═══ Records provided ═══

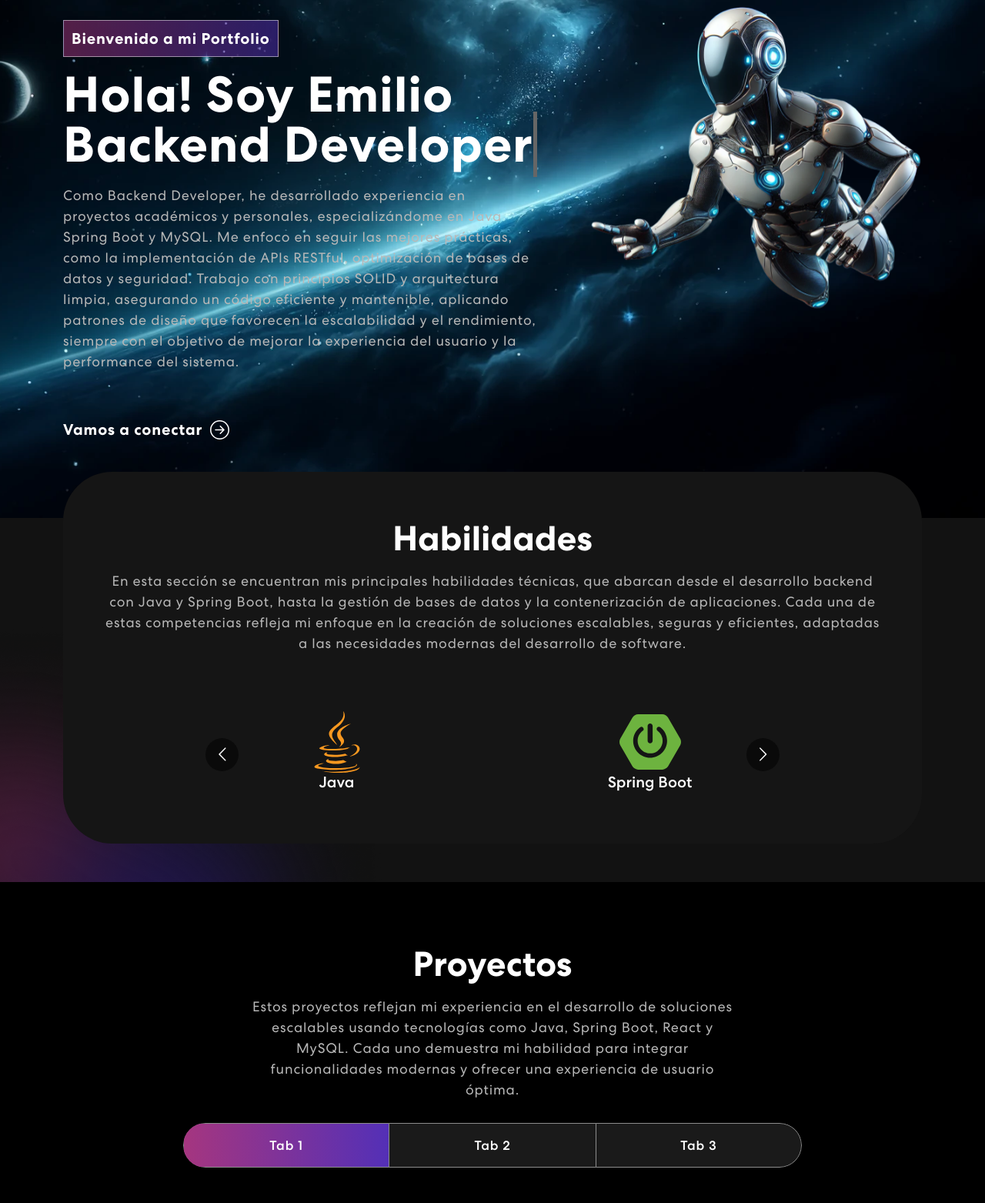
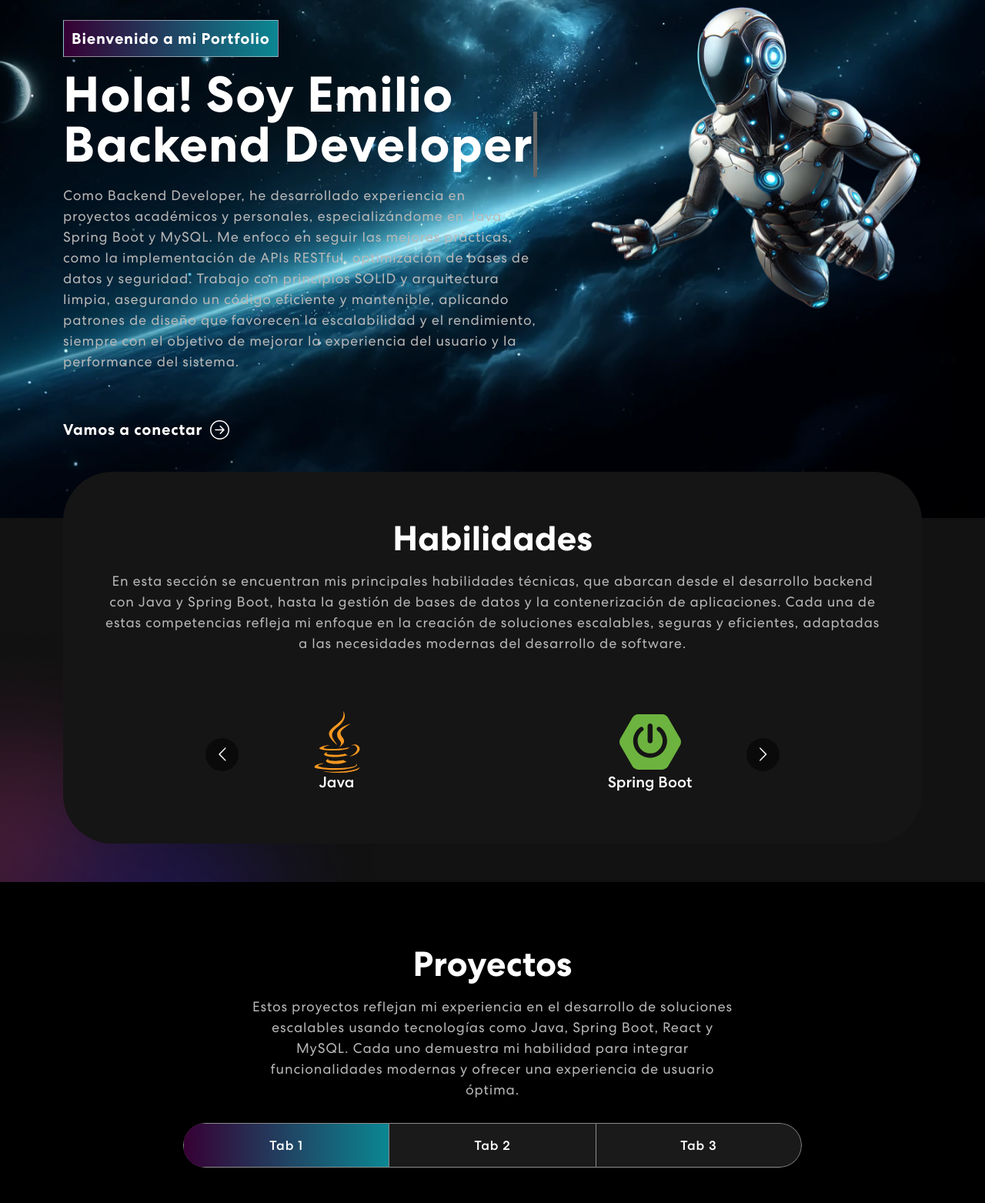
Before and after one commit to EmiFunes91/Portfolio-Personal, a React (Create React App) app: page / in a window 1280 px wide. Shown: the part 234-1797 px from the top of the page at 77% size. Built offline with nearby package versions, Linux system fonts and the light colour scheme; no server answers.

Commit message:
actualizaciones en los estilos

```diff
--- a/src/App.css
+++ b/src/App.css
@@ -243,7 +243,7 @@
   font-weight: 700;
   letter-spacing: 0.8px;
   padding: 8px 10px;
-  background: linear-gradient(90.21deg, rgba(170, 54, 124, 0.5) -5.91%, rgba(74, 47, 189, 0.5) 111.58%);
+  background: linear-gradient(to right, #360033, #0b8793);
   border: 1px solid rgba(255, 255, 255, 0.5);
   font-size: 20px;
   margin-bottom: 16px;
@@ -389,7 +389,7 @@
     position: absolute;
     width: 0;
     height: 100%;
-    background: linear-gradient(90.21deg, #AA367C -5.91%, #4A2FBD 111.58%);
+    background: linear-gradient(to right, #360033, #0b8793);
     top: 0;
     left: 0;
     z-index: -1;
@@ -421,7 +421,7 @@
 }
 .proj-imgbx::before {
   content: "";
-  background: linear-gradient(90.21deg, #AA367C -5.91%, #4A2FBD 111.58%);
+  background: linear-gradient(to right, #360033, #0b8793);
   opacity: 0.85;
   position: absolute;
   width: 100%;
@@ -468,7 +468,7 @@
 
 /************ Projects Css ************/
 .contact {
-  background: linear-gradient(90.21deg, #AA367C -5.91%, #4A2FBD 111.58%);
+  background: linear-gradient(to right, #360033, #0b8793);
   padding: 60px 0 200px 0;
 }
 .contact img {
@@ -571,7 +571,7 @@
 }
 .new-email-bx::before {
   content: "";
-  background: linear-gradient(90.21deg, #AA367C -5.91%, #4A2FBD 111.58%);
+  background: linear-gradient(to right, #360033, #0b8793);
   border-radius: 20px;
   position: absolute;
   z-index: -1;
@@ -600,7 +600,7 @@
   padding: 0 15px;
 }
 .new-email-bx button {
-  background: linear-gradient(90.21deg, #AA367C -5.91%, #4A2FBD 111.58%);
+  background: linear-gradient(to right, #360033, #0b8793);
   padding: 20px 65px;
   color: #fff;
   font-weight: 500;
```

═══

:: Task prompt ::
Your answer is an exact copy of the records above, stripped of pictures.

:: Answer section ::
Before and after one commit to EmiFunes91/Portfolio-Personal, a React (Create React App) app: page / in a window 1280 px wide. Shown: the part 234-1797 px from the top of the page at 77% size. Built offline with nearby package versions, Linux system fonts and the light colour scheme; no server answers.

Commit message:
actualizaciones en los estilos

```diff
--- a/src/App.css
+++ b/src/App.css
@@ -243,7 +243,7 @@
   font-weight: 700;
   letter-spacing: 0.8px;
   padding: 8px 10px;
-  background: linear-gradient(90.21deg, rgba(170, 54, 124, 0.5) -5.91%, rgba(74, 47, 189, 0.5) 111.58%);
+  background: linear-gradient(to right, #360033, #0b8793);
   border: 1px solid rgba(255, 255, 255, 0.5);
   font-size: 20px;
   margin-bottom: 16px;
@@ -389,7 +389,7 @@
     position: absolute;
     width: 0;
     height: 100%;
-    background: linear-gradient(90.21deg, #AA367C -5.91%, #4A2FBD 111.58%);
+    background: linear-gradient(to right, #360033, #0b8793);
     top: 0;
     left: 0;
     z-index: -1;
@@ -421,7 +421,7 @@
 }
 .proj-imgbx::before {
   content: "";
-  background: linear-gradient(90.21deg, #AA367C -5.91%, #4A2FBD 111.58%);
+  background: linear-gradient(to right, #360033, #0b8793);
   opacity: 0.85;
   position: absolute;
   width: 100%;
@@ -468,7 +468,7 @@
 
 /************ Projects Css ************/
 .contact {
-  background: linear-gradient(90.21deg, #AA367C -5.91%, #4A2FBD 111.58%);
+  background: linear-gradient(to right, #360033, #0b8793);
   padding: 60px 0 200px 0;
 }
 .contact img {
@@ -571,7 +571,7 @@
 }
 .new-email-bx::before {
   content: "";
-  background: linear-gradient(90.21deg, #AA367C -5.91%, #4A2FBD 111.58%);
+  background: linear-gradient(to right, #360033, #0b8793);
   border-radius: 20px;
   position: absolute;
   z-index: -1;
@@ -600,7 +600,7 @@
   padding: 0 15px;
 }
 .new-email-bx button {
-  background: linear-gradient(90.21deg, #AA367C -5.91%, #4A2FBD 111.58%);
+  background: linear-gradient(to right, #360033, #0b8793);
   padding: 20px 65px;
   color: #fff;
   font-weight: 500;
```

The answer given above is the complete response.